Judicially created doctrine intended to protect innocent home buyer by holding the experienced builder accountable for the quality of construction

Kirk Elements of Workmanlike Construction, buyer must show:

House was constructed to be occupied by the buyer as a home
House was purchased from a builder-vendor, who had constructed it for the purpose of sale;
When sold, house wasn’t reasonably fit for its intended purpose or had not been constructed in a good and workmanlike manner;
At time of purchase, buyer was unaware of the defect and had no reasonable means of discovering it; AND
By reason of the defective condition, the buyer suffered damages.

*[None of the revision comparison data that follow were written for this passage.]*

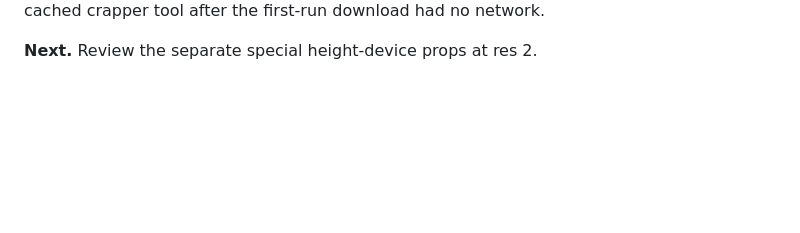
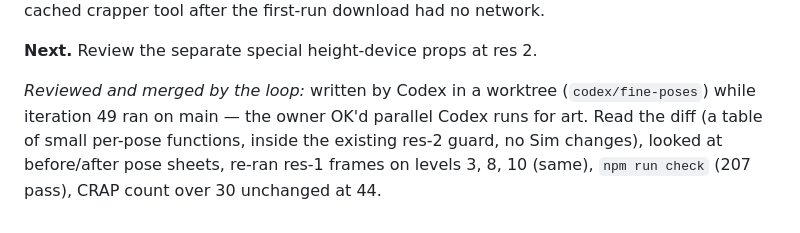
Before and after one commit to jhgundersen/oh-no-more-agents, a Markdown page: LOG.md, the part around the change. Rendered like a GitHub page; blank space fills up the shorter version.

Commit message:
Log review of the Codex pose work

```diff
--- a/LOG.md
+++ b/LOG.md
@@ -1199,3 +1199,10 @@ before/after contact sheets and ImageMagick crops, including level 8 at
 Used the cached crapper tool after the first-run download had no network.
 
 **Next.** Review the separate special height-device props at res 2.
+
+*Reviewed and merged by the loop:* written by Codex in a worktree
+(`codex/fine-poses`) while iteration 49 ran on main — the owner OK'd
+parallel Codex runs for art. Read the diff (a table of small per-pose
+functions, inside the existing res-2 guard, no Sim changes), looked at
+before/after pose sheets, re-ran res-1 frames on levels 3, 8, 10 (same),
+`npm run check` (207 pass), CRAP count over 30 unchanged at 44.
```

Majority of jurisdictions, but not all, recognize this warranty

Some jurisdictions allow subsequent purchasers to recover for breach of implied warranty of workmanlike construction against a builder-vendor. (See Speight v. Walters Development)

II. Avoiding Enforcement

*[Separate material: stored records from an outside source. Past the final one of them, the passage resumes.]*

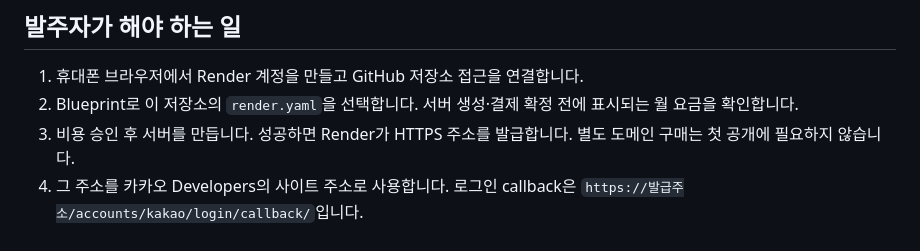
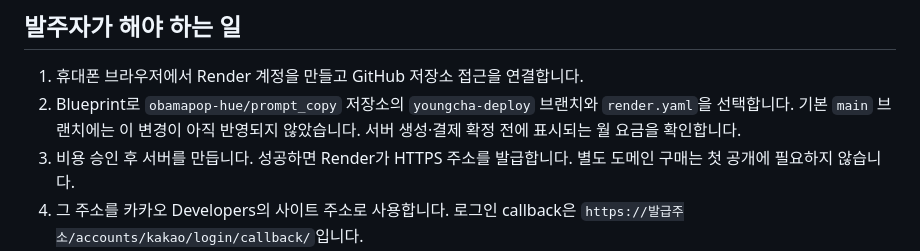
Before and after one commit to obamapop-hue/prompt_copy, a Markdown page: docs/DEPLOYMENT.md, the part around the change. GitHub-like rendering.

Commit message:
Clarify deployment branch for hosting setup

```diff
--- a/docs/DEPLOYMENT.md
+++ b/docs/DEPLOYMENT.md
@@ -11,7 +11,7 @@ Render의 웹 서버 하나와 1GB 영구 저장 공간을 사용하도록 `rend
 ## 발주자가 해야 하는 일
 
 1. 휴대폰 브라우저에서 Render 계정을 만들고 GitHub 저장소 접근을 연결합니다.
-2. Blueprint로 이 저장소의 `render.yaml`을 선택합니다. 서버 생성·결제 확정 전에 표시되는 월 요금을 확인합니다.
+2. Blueprint로 `obamapop-hue/prompt_copy` 저장소의 `youngcha-deploy` 브랜치와 `render.yaml`을 선택합니다. 기본 `main` 브랜치에는 이 변경이 아직 반영되지 않았습니다. 서버 생성·결제 확정 전에 표시되는 월 요금을 확인합니다.
 3. 비용 승인 후 서버를 만듭니다. 성공하면 Render가 HTTPS 주소를 발급합니다. 별도 도메인 구매는 첫 공개에 필요하지 않습니다.
 4. 그 주소를 카카오 Developers의 사이트 주소로 사용합니다. 로그인 callback은 `https://발급주소/accounts/kakao/login/callback/`입니다.
 5. 카카오 설정값은 호스팅 보안 설정에 입력합니다. 비밀키나 비밀번호를 채팅에 보내지 않습니다.
```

The following are grounds for avoiding the enforcement of a contract:

Incapacity

Minority
Mental
Intoxication

Duress
Undue influence
Misrepresentation
Non-disclosure
Unconscionability
Public policy

INCAPACITY:

Individuals in certain protected classes are legally incapable of incurring binding contractual obligations. Timely assertion of this defense by a promisor makes the contract voidable at his election.

Minority Incapacity=

Infancy doctrine is meant to protect minors from their lack of judgment and from “squandering their wealth” through bad contracts with crafty adults who would take advantage of them.

Traditional Rule= minors “sort of” lack capacity…A contract entered into between an infant and an adult is voidable by the infant but binding on the adult

Two main exceptions:

Necessities

Minor is liable for the reasonable value of necessities

Necessities a

lements of Economic Duress=

Wrongful or improper threat;
Lack of reasonable alternative; AND
Actual inducement of the contract by the threat (threat must substantially contribute to the manifestation of assent)

Contracts under economic duress are deemed voidable NOT void; such contracts will be binding unless disaffirmed!

Threat need not be illegal in order to give rise to a claim of duress.

Mere threat to refuse to enter a contract, or to agree only to disproportionately favorable terms, is not duress because there is no general duty to enter into a contract.

Some courts require showing that Δ caused or contributed to the Π’s hardship.

UNDUE INFLUENCE:

Undue influence is persuasion that is coercive in nature, characterized by high pressure that works on mental, moral, or emotional weakness.

critical element of undue influence is a lessened capacity of one party to make a free contract. It involves an unfair advantage attributable to a mismatch between the parties.

Factors of Undue Influence=

Discussion of the transaction at an unusual or inappropriate time
Consummation of the transaction in an unusual place
Insistent demand that the deal be done at once
Extreme emphasis on serious consequences of delay;
Use of multiple persuaders by the dominant side against a single servient party;
Absence of third-party advisors to the servient party; and
Statements that there is no time to consult advisors.

The more of these factors that are present, the more likely the persuasion may be characterized as excessive.

8th unofficial factor is that the Δ know of the Π’s weakness

Undue Influence usually involves a lack of full vigor due to

Age
Physical condition
Emotional anguish